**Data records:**
====================
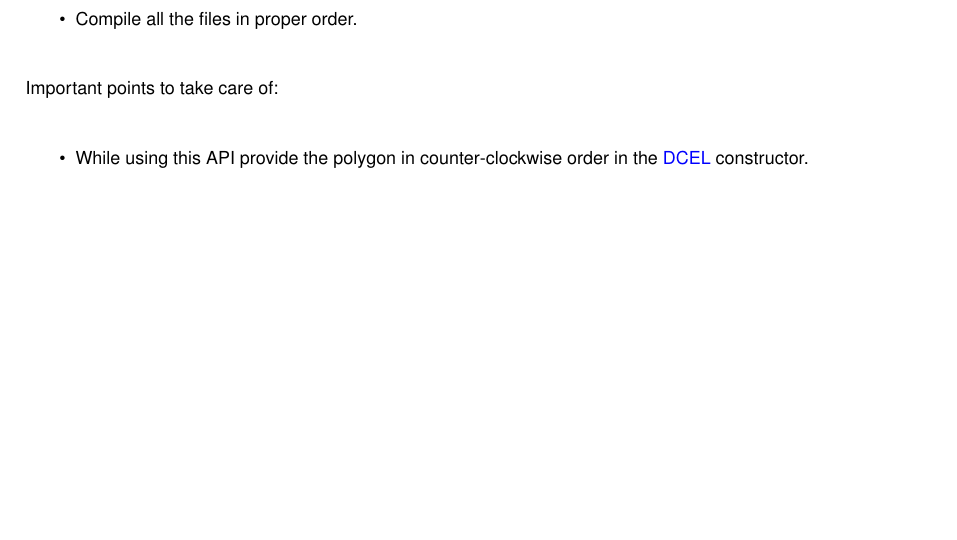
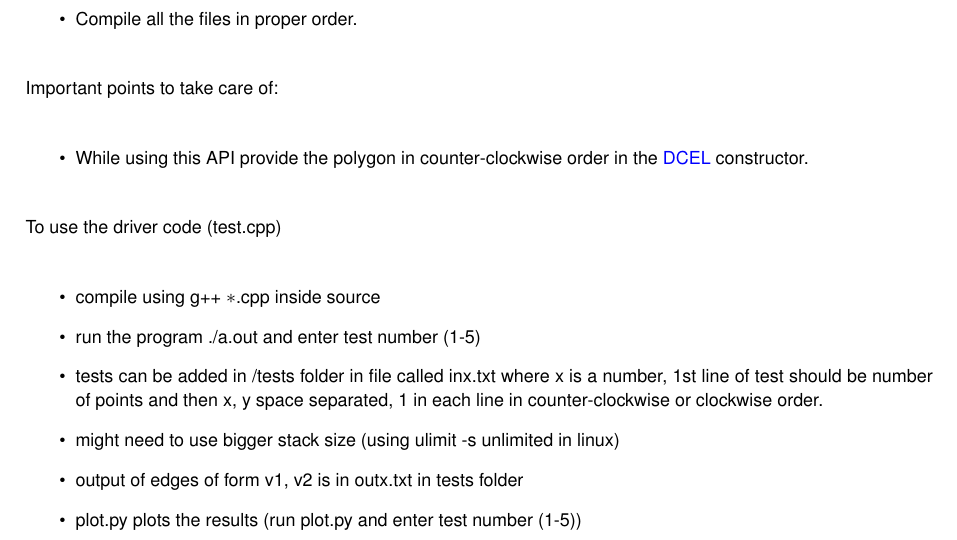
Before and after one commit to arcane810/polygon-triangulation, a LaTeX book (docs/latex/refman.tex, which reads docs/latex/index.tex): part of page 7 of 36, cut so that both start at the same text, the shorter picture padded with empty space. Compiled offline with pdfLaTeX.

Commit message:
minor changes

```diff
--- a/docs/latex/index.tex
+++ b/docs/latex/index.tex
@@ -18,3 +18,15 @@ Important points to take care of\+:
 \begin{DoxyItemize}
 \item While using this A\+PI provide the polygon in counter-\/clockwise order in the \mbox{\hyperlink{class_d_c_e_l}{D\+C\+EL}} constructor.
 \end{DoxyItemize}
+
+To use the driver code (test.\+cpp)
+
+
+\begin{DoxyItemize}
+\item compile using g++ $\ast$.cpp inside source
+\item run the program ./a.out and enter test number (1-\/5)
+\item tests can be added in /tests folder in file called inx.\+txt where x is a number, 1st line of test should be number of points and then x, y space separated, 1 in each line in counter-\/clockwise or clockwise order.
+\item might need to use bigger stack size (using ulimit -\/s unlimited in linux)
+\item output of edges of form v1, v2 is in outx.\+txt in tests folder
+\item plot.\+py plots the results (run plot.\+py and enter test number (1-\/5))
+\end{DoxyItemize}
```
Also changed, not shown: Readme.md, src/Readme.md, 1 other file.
====================
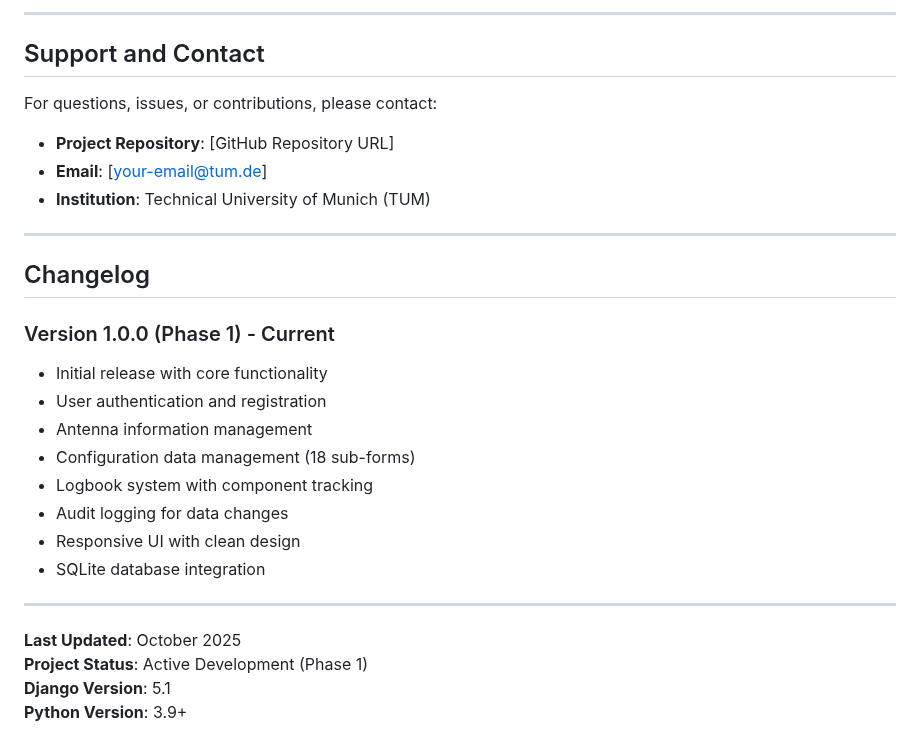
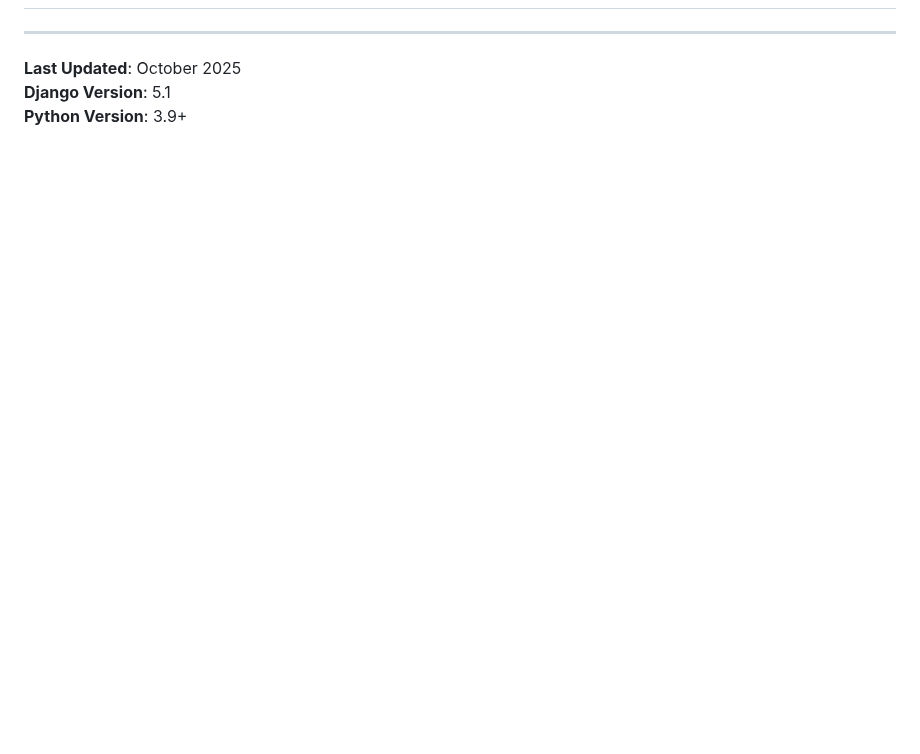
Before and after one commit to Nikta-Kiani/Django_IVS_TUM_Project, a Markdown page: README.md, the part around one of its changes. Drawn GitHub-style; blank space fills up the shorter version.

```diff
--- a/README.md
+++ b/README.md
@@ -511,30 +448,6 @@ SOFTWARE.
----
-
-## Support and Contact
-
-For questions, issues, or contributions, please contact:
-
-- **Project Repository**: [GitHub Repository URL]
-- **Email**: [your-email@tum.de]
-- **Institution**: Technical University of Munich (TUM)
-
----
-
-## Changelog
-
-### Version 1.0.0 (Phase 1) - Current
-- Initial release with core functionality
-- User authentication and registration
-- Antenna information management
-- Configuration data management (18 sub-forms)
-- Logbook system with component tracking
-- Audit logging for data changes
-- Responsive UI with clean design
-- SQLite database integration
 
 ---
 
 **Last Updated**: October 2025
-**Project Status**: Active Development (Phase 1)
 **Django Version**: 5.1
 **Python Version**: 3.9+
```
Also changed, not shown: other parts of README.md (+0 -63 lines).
====================
**Brief:** Using the data above, copy each line that contains "DoxyItemize".

**Exercise response:**
 \begin{DoxyItemize}
 \end{DoxyItemize}
+\begin{DoxyItemize}
+\end{DoxyItemize}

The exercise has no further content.